**Exercise goal**
The output should contain the listing word for word and no pictures.

**Data to use**
________________

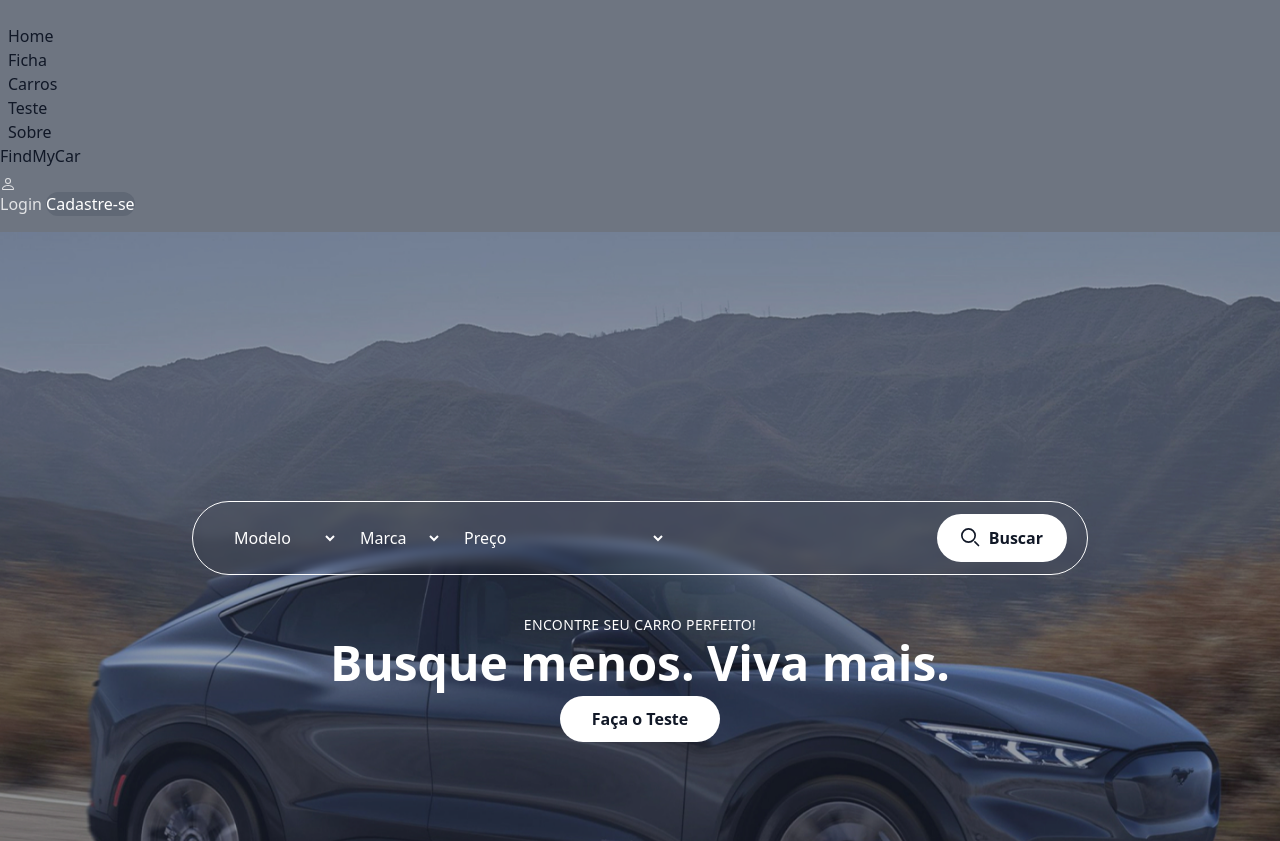
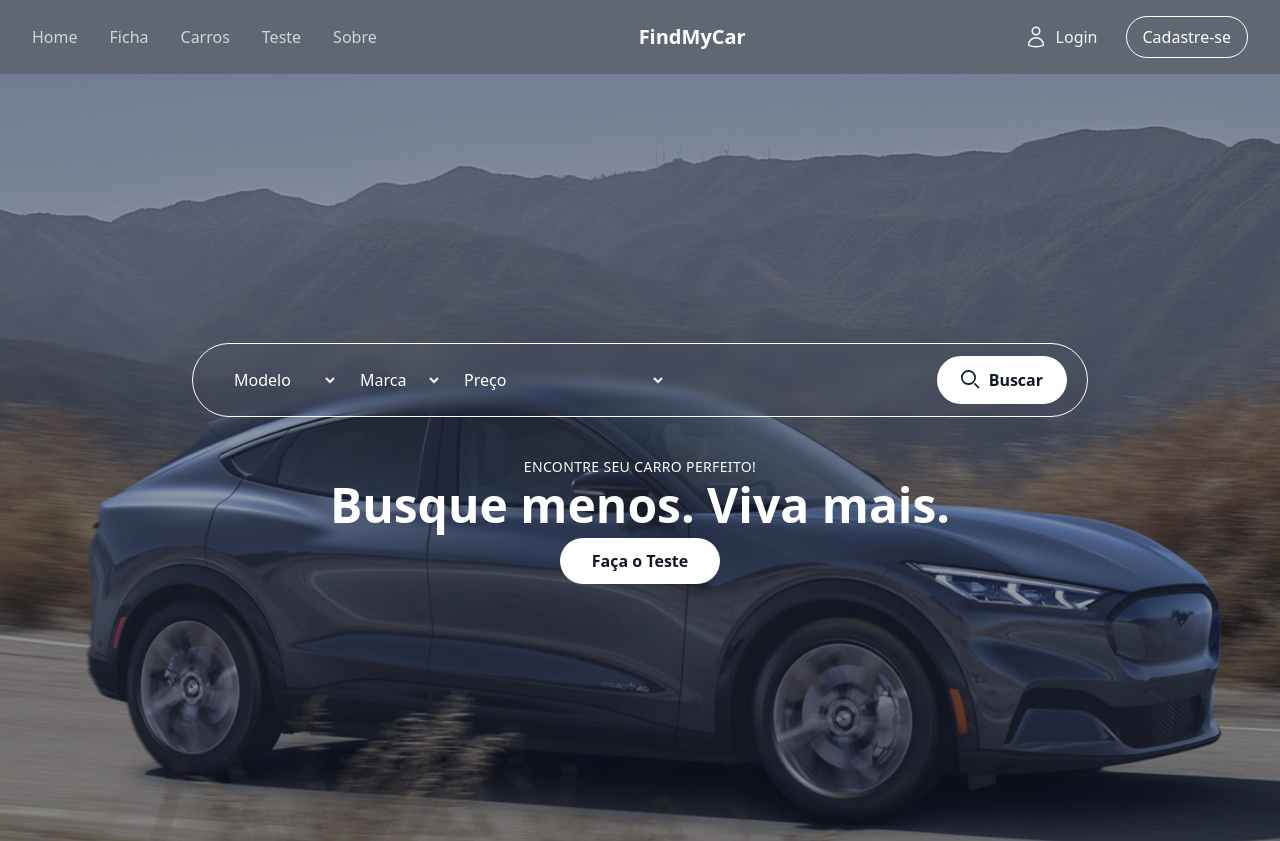
Before and after one commit to Gizetto61/FindMyCar, a Flask app: page / in a window 1280 px wide. Shown: the top 841 px of the page. Run offline with Flask 3, Linux system fonts and the light colour scheme; some libraries are stand-ins or nearby versions.

Commit message:
corrigindo conflito de merge

```diff
--- a/Main/templates/homepage.html
+++ b/Main/templates/homepage.html
@@ -6,48 +6,40 @@
   <title>FindMyCar - Encontre seu carro ideal</title>
   <script src="https://cdn.tailwindcss.com"></script>
   <link rel="stylesheet" href="{{ url_for('static', filename='styles/homepage.css') }}">
+
 </head>
 <body class="bg-white text-gray-900 font-sans">
 
 
 
-<nav class="navbar navbar-expand-md navbar-dark py-4" style="background-color: rgba(95, 103, 116, 0.90); backdrop-filter: blur(6px);">
-  <div class="container d-flex flex-column flex-md-row align-items-center justify-content-between">
-    <!-- Menu à esquerda -->
-    <ul class="navbar-nav flex-row flex-wrap justify-content-center order-2 order-md-1 mt-2 mt-md-0">
-      <li class="nav-item mx-2">
-        <a class="nav-link text-white-50" href="/">Home</a>
+<nav class="bg-gray-700 bg-opacity-80 backdrop-blur-sm py-4 sticky top-0 z-50">
+  <div class="container mx-auto flex items-center justify-between px-4 md:px-8">
+    <ul class="hidden md:flex gap-8 text-gray-300 text-base font-medium">
+      <li><a href="/" class="hover:text-white">Home</a></li>
+      <li><a href="/ficha" class="hover:text-white">Ficha</a></li>
+      <li><a href="/carros" class="hover:text-white">Carros</a></li>
+      <li class="relative group">
+        <a href="/questionario" class="hover:text-white">Teste</a>
+        <ul class="absolute left-0 top-full mt-2 w-40 bg-gray-900 rounded shadow-md opacity-0 invisible group-hover:opacity-100 group-hover:visible transition-opacity text-gray-200 text-sm">
+          <li><a href="/questionario" class="block px-4 py-2 hover:bg-indigo-600 hover:text-white">Teste simples</a></li>
+          <li><a href="/teste-avancado" class="block px-4 py-2 hover:bg-indigo-600 hover:text-white">Teste avançado</a></li>
+        </ul>
       </li>
-      <li class="nav-item mx-2">
-        <a class="nav-link text-white-50" href="/ficha">Ficha</a>
-      </li>
-      <li class="nav-item mx-2">
-        <a class="nav-link text-white-50" href="/carros">Carros</a>
-      </li>
-      <li class="nav-item mx-2">
-        <a class="nav-link text-white-50" href="/questionario">Teste</a>
-      </li>
-      <li class="nav-item mx-2">
-        <a class="nav-link text-white-50" href="/sobre">Sobre</a>
-      </li>
+      <li><a href="/sobre" class="hover:text-white">Sobre</a></li>
     </ul>
 
-    <!-- Logo central -->
-    <a class="navbar-brand order-1 order-md-2 fw-semibold mx-auto" href="#">FindMyCar</a>
+    <a href="#" aria-label="FindMyCar Logo" class="text-white text-xl font-semibold mx-auto md:mx-0 select-none">FindMyCar</a>
 
-    <!-- Botões à direita -->
-    <div class="d-flex align-items-center gap-2 order-3 mt-2 mt-md-0">
-      <!-- Login com ícone claro e transparente -->
-      <button type="button" class="btn btn-link d-flex align-items-center gap-2 text-decoration-none" style="color: rgba(255, 255, 255, 0.8);">
-        <svg xmlns="http://www.w3.org/2000/svg" width="16" height="16" fill="currentColor" class="bi bi-person" viewBox="0 0 16 16">
-            <path d="M8 8a3 3 0 1 0 0-6 3 3 0 0 0 0 6m2-3a2 2 0 1 1-4 0 2 2 0 0 1 4 0m4 8c0 1-1 1-1 1H3s-1 0-1-1 1-4 6-4 6 3 6 4m-1-.004c-.001-.246-.154-.986-.832-1.664C11.516 10.68 10.289 10 8 10s-3.516.68-4.168 1.332c-.678.678-.83 1.418-.832 1.664z"/>
+    <div class="flex items-center gap-3 text-gray-100 text-base">
+  <button type="button" class="flex items-center gap-2 px-4 py-2 rounded-lg bg-transparent hover:bg-gray-700 transition focus:outline-none focus:ring-2 focus:ring-indigo-400" aria-label="Login">
+        <svg xmlns="http://www.w3.org/2000/svg" fill="none" viewBox="0 0 24 24" stroke-width="1.5" stroke="currentColor" class="size-6">
+  <path stroke-linecap="round" stroke-linejoin="round" d="M15.75 6a3.75 3.75 0 1 1-7.5 0 3.75 3.75 0 0 1 7.5 0ZM4.501 20.118a7.5 7.5 0 0 1 14.998 0A17.933 17.933 0 0 1 12 21.75c-2.676 0-5.216-.584-7.499-1.632Z" />
+</svg>
+          <path stroke-linecap="round" stroke-linejoin="round" stroke-width="2" d="M5.121 17.804A12.044 12.044 0 0112 15c2.28 0 4.392.704 6.06 1.904M15 11a3 3 0 11-6 0 3 3 0 016 0z" />
         </svg>
         Login
-      </button>
-      <!-- Cadastre-se arredondado -->
-      <button type="button" class="btn text-white" style="background-color: rgba(95, 103, 116, 0.90); border-radius: 999px;">
-        Cadastre-se
-      </button>
+    </button>
+      <button class="border border-white rounded-full px-4 py-2 text-white text-base hover:bg-white hover:text-indigo-600 transition focus:outline-none focus:ring-2 focus:ring-indigo-400">Cadastre-se</button>
     </div>
   </div>
 </nav>
--- a/Main/templates/questionario.html
+++ b/Main/templates/questionario.html
@@ -13,7 +13,7 @@
       href="{{ url_for('static', filename='styles/questionario.css') }}"
     />
     <link href="https://cdn.jsdelivr.net/npm/bootstrap@5.3.2/dist/css/bootstrap.min.css" rel="stylesheet">
-
+    <link rel="stylesheet" href="../static/styles/questionario.css">
     <script src="https://cdn.jsdelivr.net/npm/bootstrap@5.3.2/dist/js/bootstrap.bundle.min.js"></script>
   </head>
   <style>
@@ -70,8 +70,6 @@
       <main class="quiz_container">
         <h1>Teste de Recomendação</h1>
 
-        <p class="progress-label">{{ progressLabel }}</p>
-
         <h2>[[ perguntaAtual.desc_pergunta ]]</h2>
 
         <div class="progress">
@@ -92,7 +90,7 @@
             :class="['option', getOptionColorClass(n)]"
             :data-value="n"
           >
-            {{ n }}<br /><span>[[ getOptionDescription(n) ]]</span>
+            <br /><span>[[ getOptionDescription(n) ]]</span>
           </button>
         </div>
       </main>
```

________________

**Task result**
Before and after one commit to Gizetto61/FindMyCar, a Flask app: page / in a window 1280 px wide. Shown: the top 841 px of the page. Run offline with Flask 3, Linux system fonts and the light colour scheme; some libraries are stand-ins or nearby versions.

Commit message:
corrigindo conflito de merge

```diff
--- a/Main/templates/homepage.html
+++ b/Main/templates/homepage.html
@@ -6,48 +6,40 @@
   <title>FindMyCar - Encontre seu carro ideal</title>
   <script src="https://cdn.tailwindcss.com"></script>
   <link rel="stylesheet" href="{{ url_for('static', filename='styles/homepage.css') }}">
+
 </head>
 <body class="bg-white text-gray-900 font-sans">
 
 
 
-<nav class="navbar navbar-expand-md navbar-dark py-4" style="background-color: rgba(95, 103, 116, 0.90); backdrop-filter: blur(6px);">
-  <div class="container d-flex flex-column flex-md-row align-items-center justify-content-between">
-    <!-- Menu à esquerda -->
-    <ul class="navbar-nav flex-row flex-wrap justify-content-center order-2 order-md-1 mt-2 mt-md-0">
-      <li class="nav-item mx-2">
-        <a class="nav-link text-white-50" href="/">Home</a>
+<nav class="bg-gray-700 bg-opacity-80 backdrop-blur-sm py-4 sticky top-0 z-50">
+  <div class="container mx-auto flex items-center justify-between px-4 md:px-8">
+    <ul class="hidden md:flex gap-8 text-gray-300 text-base font-medium">
+      <li><a href="/" class="hover:text-white">Home</a></li>
+      <li><a href="/ficha" class="hover:text-white">Ficha</a></li>
+      <li><a href="/carros" class="hover:text-white">Carros</a></li>
+      <li class="relative group">
+        <a href="/questionario" class="hover:text-white">Teste</a>
+        <ul class="absolute left-0 top-full mt-2 w-40 bg-gray-900 rounded shadow-md opacity-0 invisible group-hover:opacity-100 group-hover:visible transition-opacity text-gray-200 text-sm">
+          <li><a href="/questionario" class="block px-4 py-2 hover:bg-indigo-600 hover:text-white">Teste simples</a></li>
+          <li><a href="/teste-avancado" class="block px-4 py-2 hover:bg-indigo-600 hover:text-white">Teste avançado</a></li>
+        </ul>
       </li>
-      <li class="nav-item mx-2">
-        <a class="nav-link text-white-50" href="/ficha">Ficha</a>
-      </li>
-      <li class="nav-item mx-2">
-        <a class="nav-link text-white-50" href="/carros">Carros</a>
-      </li>
-      <li class="nav-item mx-2">
-        <a class="nav-link text-white-50" href="/questionario">Teste</a>
-      </li>
-      <li class="nav-item mx-2">
-        <a class="nav-link text-white-50" href="/sobre">Sobre</a>
-      </li>
+      <li><a href="/sobre" class="hover:text-white">Sobre</a></li>
     </ul>
 
-    <!-- Logo central -->
-    <a class="navbar-brand order-1 order-md-2 fw-semibold mx-auto" href="#">FindMyCar</a>
+    <a href="#" aria-label="FindMyCar Logo" class="text-white text-xl font-semibold mx-auto md:mx-0 select-none">FindMyCar</a>
 
-    <!-- Botões à direita -->
-    <div class="d-flex align-items-center gap-2 order-3 mt-2 mt-md-0">
-      <!-- Login com ícone claro e transparente -->
-      <button type="button" class="btn btn-link d-flex align-items-center gap-2 text-decoration-none" style="color: rgba(255, 255, 255, 0.8);">
-        <svg xmlns="http://www.w3.org/2000/svg" width="16" height="16" fill="currentColor" class="bi bi-person" viewBox="0 0 16 16">
-            <path d="M8 8a3 3 0 1 0 0-6 3 3 0 0 0 0 6m2-3a2 2 0 1 1-4 0 2 2 0 0 1 4 0m4 8c0 1-1 1-1 1H3s-1 0-1-1 1-4 6-4 6 3 6 4m-1-.004c-.001-.246-.154-.986-.832-1.664C11.516 10.68 10.289 10 8 10s-3.516.68-4.168 1.332c-.678.678-.83 1.418-.832 1.664z"/>
+    <div class="flex items-center gap-3 text-gray-100 text-base">
+  <button type="button" class="flex items-center gap-2 px-4 py-2 rounded-lg bg-transparent hover:bg-gray-700 transition focus:outline-none focus:ring-2 focus:ring-indigo-400" aria-label="Login">
+        <svg xmlns="http://www.w3.org/2000/svg" fill="none" viewBox="0 0 24 24" stroke-width="1.5" stroke="currentColor" class="size-6">
+  <path stroke-linecap="round" stroke-linejoin="round" d="M15.75 6a3.75 3.75 0 1 1-7.5 0 3.75 3.75 0 0 1 7.5 0ZM4.501 20.118a7.5 7.5 0 0 1 14.998 0A17.933 17.933 0 0 1 12 21.75c-2.676 0-5.216-.584-7.499-1.632Z" />
+</svg>
+          <path stroke-linecap="round" stroke-linejoin="round" stroke-width="2" d="M5.121 17.804A12.044 12.044 0 0112 15c2.28 0 4.392.704 6.06 1.904M15 11a3 3 0 11-6 0 3 3 0 016 0z" />
         </svg>
         Login
-      </button>
-      <!-- Cadastre-se arredondado -->
-      <button type="button" class="btn text-white" style="background-color: rgba(95, 103, 116, 0.90); border-radius: 999px;">
-        Cadastre-se
-      </button>
+    </button>
+      <button class="border border-white rounded-full px-4 py-2 text-white text-base hover:bg-white hover:text-indigo-600 transition focus:outline-none focus:ring-2 focus:ring-indigo-400">Cadastre-se</button>
     </div>
   </div>
 </nav>
--- a/Main/templates/questionario.html
+++ b/Main/templates/questionario.html
@@ -13,7 +13,7 @@
       href="{{ url_for('static', filename='styles/questionario.css') }}"
     />
     <link href="https://cdn.jsdelivr.net/npm/bootstrap@5.3.2/dist/css/bootstrap.min.css" rel="stylesheet">
-
+    <link rel="stylesheet" href="../static/styles/questionario.css">
     <script src="https://cdn.jsdelivr.net/npm/bootstrap@5.3.2/dist/js/bootstrap.bundle.min.js"></script>
   </head>
   <style>
@@ -70,8 +70,6 @@
       <main class="quiz_container">
         <h1>Teste de Recomendação</h1>
 
-        <p class="progress-label">{{ progressLabel }}</p>
-
         <h2>[[ perguntaAtual.desc_pergunta ]]</h2>
 
         <div class="progress">
@@ -92,7 +90,7 @@
             :class="['option', getOptionColorClass(n)]"
             :data-value="n"
           >
-            {{ n }}<br /><span>[[ getOptionDescription(n) ]]</span>
+            <br /><span>[[ getOptionDescription(n) ]]</span>
           </button>
         </div>
       </main>
```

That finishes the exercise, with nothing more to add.